    Google ChartsThis is used to display charts and graphs on articles and the author center. (Privacy Policy)
    Google AdSense Host APIThis service allows you to sign up for or associate a Google AdSense account with HubPages, so that you can earn money from ads on your articles. No data is shared unless you engage with this feature. (Privacy Policy)
    Google YouTubeSome articles have YouTube videos embedded in them. (Privacy Policy)
    VimeoSome articles have Vimeo videos embedded in them. (Privacy Policy)
    PaypalThis is used for a registered author who enrolls in the HubPages Earnings program and requests to be paid via PayPal. No data is shared with Paypal unless you engage with this feature. (Privacy Policy)
    Facebook LoginYou can use this to streamline signing up for, or signing in to your Hubpages account. No data is shared with Facebook unless you engage with this feature. (Privacy Policy)
    MavenThis supports the Maven widget and search functionality. (Privacy Policy)

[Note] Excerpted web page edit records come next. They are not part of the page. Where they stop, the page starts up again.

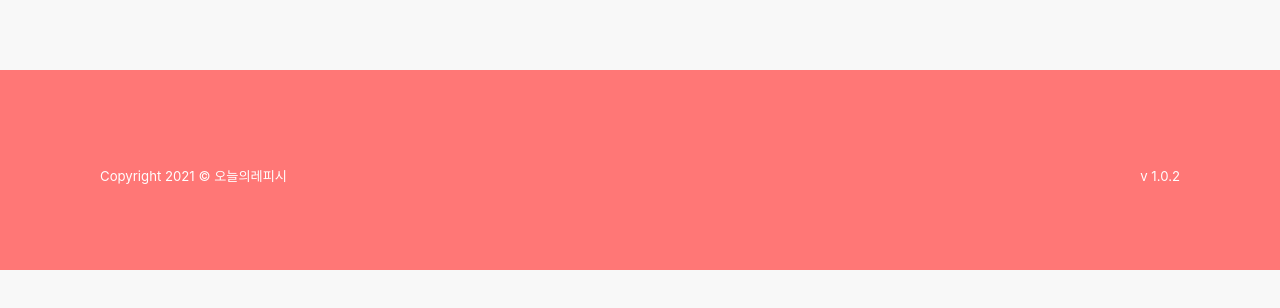
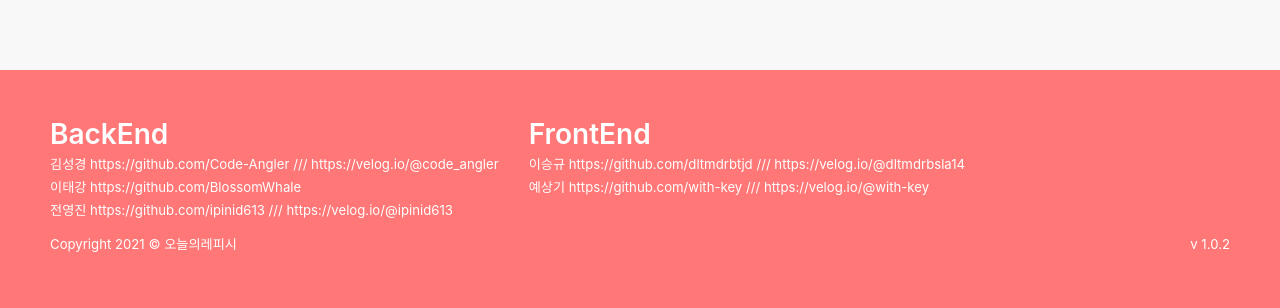
Before and after one commit to with-key/today_recipe_client, a React (Create React App) app: page / in a window 1280 px wide. Shown: the part 762-1070 px from the top of the page. Before the commit the page ends 1032 px from the top, so only its background shows below. Built offline with nearby package versions, Linux system fonts and the light colour scheme; no server answers.

Commit message:
footer에 우리 팀원들 작성

```diff
--- a/src/components/Footer.jsx
+++ b/src/components/Footer.jsx
@@ -1,10 +1,23 @@
 import React from 'react';
 import styled from 'styled-components';
-import { Flex } from '../elem';
+import { Flex, Text } from '../elem';
 
 const Footer = () => {
 	return (
 		<Container>
+			<OuterBox>
+				<InnerBox>
+					<Text mg="0 0 10px 0" fs="28px" fw="600">BackEnd</Text>
+					<Text mg="0 0 10px 0">김성경 https://github.com/Code-Angler /// https://velog.io/@code_angler</Text>
+					<Text mg="0 0 10px 0">이태강 https://github.com/BlossomWhale</Text>
+					<Text >전영진 https://github.com/ipinid613 /// https://velog.io/@ipinid613</Text>
+				</InnerBox>
+				<InnerBox style={{marginLeft:"30px"}}>
+					<Text mg="0 0 10px 0" fs="28px" fw="600">FrontEnd</Text>
+					<Text mg="0 0 10px 0">이승규 https://github.com/dltmdrbtjd /// https://velog.io/@dltmdrbsla14</Text>
+					<Text>예상기 https://github.com/with-key /// https://velog.io/@with-key</Text>
+				</InnerBox>
+			</OuterBox>
 			<Flex between>
 				<div>Copyright 2021 &copy; 오늘의레피시</div>
 				<div>v 1.0.2</div>
@@ -13,11 +26,20 @@ const Footer = () => {
 	);
 };
 
+const OuterBox = styled.div`
+	margin-bottom: 20px;
+	display: flex;
+`;
+
+const InnerBox = styled.div`
+
+`;
+
 const Container = styled.footer`
 	margin-top: 150px;
-	padding: 100px;
+	padding: 50px;
 	width: 100%;
-	height: 100px;
+	height: 250px;
 	color: #fff;
 	background-color: #ff7776;
 `;
```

    Google AdSenseThis is an ad network. (Privacy Policy)
    Google DoubleClickGoogle provides ad serving technology and runs an ad network. (Privacy Policy)
    Index ExchangeThis is an ad network. (Privacy Policy)
    SovrnThis is an ad network. (Privacy Policy)
    Facebook AdsThis is an ad network. (Privacy Policy)
    Amazon Unified Ad MarketplaceThis is an ad network. (Privacy Policy)
    AppNexusThis is an ad network. (Privacy Policy)
    OpenxThis is an ad network. (Privacy Policy)
    Rubicon ProjectThis is an ad network. (Privacy Policy)
    TripleLiftThis is an ad network. (Privacy Policy)
    Say MediaWe partner with Say Media to deliver ad campaigns on our sites. (Privacy Policy)
    Remarketing PixelsWe may use remarketing pixels from advertising networks such as Google AdWords, Bing Ads, and Facebook in order to advertise the HubPages Service to people that have visited our sites.
    Conversion Tracking PixelsWe may use conversion tracking pixels from advertising networks such as Google AdWords, Bing Ads, and Facebook in order to identify when an advertisement has successfully resulted in the desired action, such as signing up for the HubPages Service or publishing an article on the HubPages Service.
    Author Google AnalyticsThis is used to provide traffic data and reports to the authors of articles on the HubPages Service. (Privacy Policy)
    ComscoreComScore is a media measurement and analytics company providing marketing data and analytics to enterprises, media and advertising agencies, and publishers. Non-consent will result in ComScore only processing obfuscated personal data. (Privacy Policy)
    Amazon Tracking PixelSome articles display amazon products as part of the Amazon Affiliate program, this pixel provides traffic statistics for those products (Privacy Policy)